BEGIN
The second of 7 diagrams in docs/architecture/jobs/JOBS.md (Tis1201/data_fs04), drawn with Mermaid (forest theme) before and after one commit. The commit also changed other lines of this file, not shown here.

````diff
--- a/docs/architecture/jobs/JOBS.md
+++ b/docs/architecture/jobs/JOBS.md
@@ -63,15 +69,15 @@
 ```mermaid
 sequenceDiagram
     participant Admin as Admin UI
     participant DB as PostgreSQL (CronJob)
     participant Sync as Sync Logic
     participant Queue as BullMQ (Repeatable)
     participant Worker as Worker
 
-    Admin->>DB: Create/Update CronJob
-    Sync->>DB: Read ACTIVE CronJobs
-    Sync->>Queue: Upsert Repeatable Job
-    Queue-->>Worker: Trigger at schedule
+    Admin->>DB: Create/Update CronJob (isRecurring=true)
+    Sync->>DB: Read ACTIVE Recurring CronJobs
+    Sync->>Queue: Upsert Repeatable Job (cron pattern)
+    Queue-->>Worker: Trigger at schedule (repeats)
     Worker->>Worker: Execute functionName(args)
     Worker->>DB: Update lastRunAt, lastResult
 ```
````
END
BEGIN
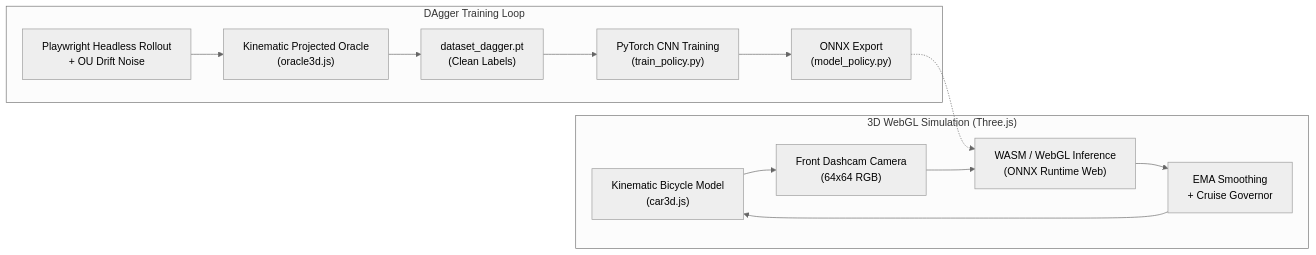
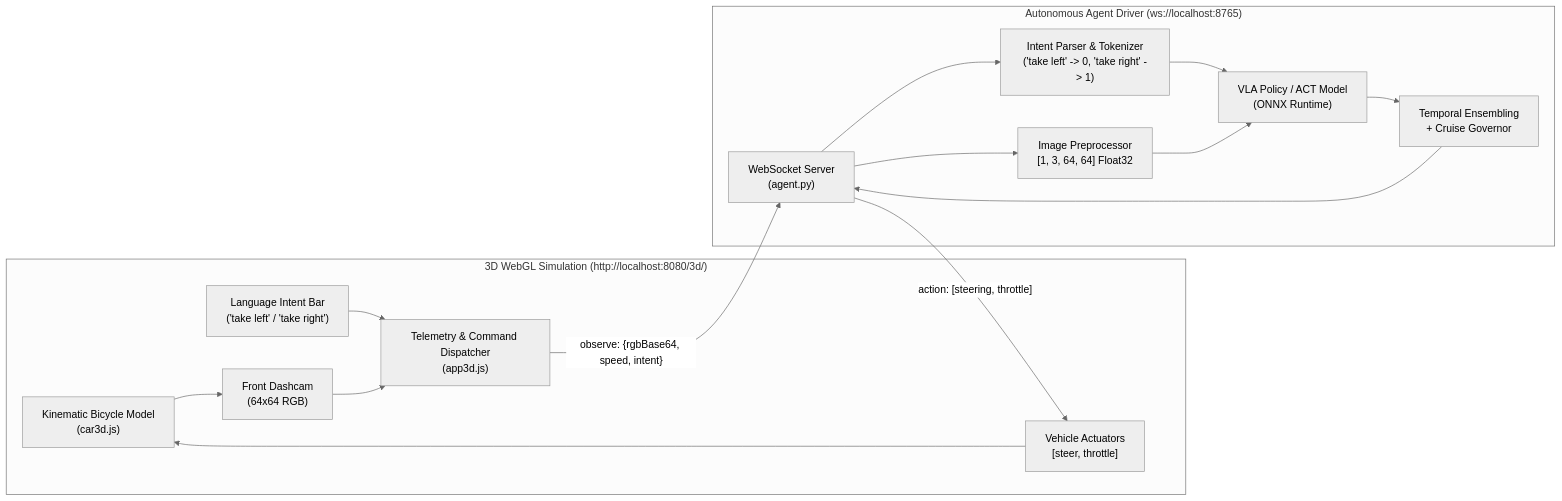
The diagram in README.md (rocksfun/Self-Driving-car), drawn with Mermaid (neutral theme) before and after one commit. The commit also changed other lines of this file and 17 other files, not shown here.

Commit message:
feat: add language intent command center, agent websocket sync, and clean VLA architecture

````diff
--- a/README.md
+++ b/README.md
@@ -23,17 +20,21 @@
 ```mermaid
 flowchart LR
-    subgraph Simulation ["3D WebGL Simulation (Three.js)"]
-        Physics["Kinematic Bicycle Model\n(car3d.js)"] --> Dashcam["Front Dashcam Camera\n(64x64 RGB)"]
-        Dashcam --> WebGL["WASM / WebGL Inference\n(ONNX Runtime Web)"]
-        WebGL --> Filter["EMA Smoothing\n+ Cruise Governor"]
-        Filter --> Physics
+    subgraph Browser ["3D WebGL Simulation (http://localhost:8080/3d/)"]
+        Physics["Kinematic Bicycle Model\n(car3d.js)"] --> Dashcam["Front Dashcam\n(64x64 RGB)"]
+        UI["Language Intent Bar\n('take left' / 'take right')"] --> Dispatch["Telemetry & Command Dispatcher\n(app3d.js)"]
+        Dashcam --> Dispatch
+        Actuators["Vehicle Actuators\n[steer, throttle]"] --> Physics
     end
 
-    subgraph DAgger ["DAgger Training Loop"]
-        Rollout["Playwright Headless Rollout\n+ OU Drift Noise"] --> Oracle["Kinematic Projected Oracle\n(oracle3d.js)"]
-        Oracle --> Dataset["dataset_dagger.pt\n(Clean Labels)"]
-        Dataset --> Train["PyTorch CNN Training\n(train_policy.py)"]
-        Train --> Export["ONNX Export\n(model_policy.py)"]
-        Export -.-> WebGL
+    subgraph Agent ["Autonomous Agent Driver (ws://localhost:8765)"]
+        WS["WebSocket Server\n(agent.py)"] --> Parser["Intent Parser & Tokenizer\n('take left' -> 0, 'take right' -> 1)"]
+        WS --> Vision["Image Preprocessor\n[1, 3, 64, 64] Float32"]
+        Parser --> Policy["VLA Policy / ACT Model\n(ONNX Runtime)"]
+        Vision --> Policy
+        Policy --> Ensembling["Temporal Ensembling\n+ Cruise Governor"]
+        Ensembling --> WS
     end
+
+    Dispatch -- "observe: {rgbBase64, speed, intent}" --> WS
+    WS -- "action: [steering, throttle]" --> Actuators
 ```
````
END
Work request
Find every line above that contains the word "architecture", and return each one.

Solution below
The second of 7 diagrams in docs/architecture/jobs/JOBS.md (Tis1201/data_fs04), drawn with Mermaid (forest theme) before and after one commit. The commit also changed other lines of this file, not shown here.
--- a/docs/architecture/jobs/JOBS.md
+++ b/docs/architecture/jobs/JOBS.md
feat: add language intent command center, agent websocket sync, and clean VLA architecture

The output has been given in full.